Version comparison data
Content starts

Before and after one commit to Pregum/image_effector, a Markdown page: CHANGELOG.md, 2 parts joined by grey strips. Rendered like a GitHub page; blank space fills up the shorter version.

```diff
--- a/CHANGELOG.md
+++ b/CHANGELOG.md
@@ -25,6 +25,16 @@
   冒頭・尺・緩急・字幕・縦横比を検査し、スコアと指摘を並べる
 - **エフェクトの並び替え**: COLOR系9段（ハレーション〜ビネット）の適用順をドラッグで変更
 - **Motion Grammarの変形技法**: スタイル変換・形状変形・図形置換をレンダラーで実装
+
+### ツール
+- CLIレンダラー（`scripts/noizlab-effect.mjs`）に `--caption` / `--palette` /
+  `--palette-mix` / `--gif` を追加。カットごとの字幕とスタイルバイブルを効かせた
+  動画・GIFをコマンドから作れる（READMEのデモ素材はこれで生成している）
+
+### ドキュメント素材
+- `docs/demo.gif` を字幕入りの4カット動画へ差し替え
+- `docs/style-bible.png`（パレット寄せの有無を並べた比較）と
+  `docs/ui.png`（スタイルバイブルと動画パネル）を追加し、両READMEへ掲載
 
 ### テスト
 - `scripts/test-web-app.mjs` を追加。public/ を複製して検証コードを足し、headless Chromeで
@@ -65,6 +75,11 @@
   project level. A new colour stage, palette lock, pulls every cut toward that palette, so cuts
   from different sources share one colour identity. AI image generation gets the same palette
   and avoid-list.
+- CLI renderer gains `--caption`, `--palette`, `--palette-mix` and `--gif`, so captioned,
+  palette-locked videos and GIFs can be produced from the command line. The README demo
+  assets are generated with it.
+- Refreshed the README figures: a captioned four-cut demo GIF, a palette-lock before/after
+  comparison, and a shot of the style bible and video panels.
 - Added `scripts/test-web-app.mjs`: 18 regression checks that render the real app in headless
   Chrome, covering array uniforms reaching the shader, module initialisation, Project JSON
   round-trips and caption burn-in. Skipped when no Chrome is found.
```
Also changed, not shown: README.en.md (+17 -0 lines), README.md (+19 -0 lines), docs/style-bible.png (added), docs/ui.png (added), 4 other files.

Content ends

#### WORK INSTRUCTIONS
Lines holding the string "docs" in the records above must be counted; give the number alone.

#### RESPONSE AREA
4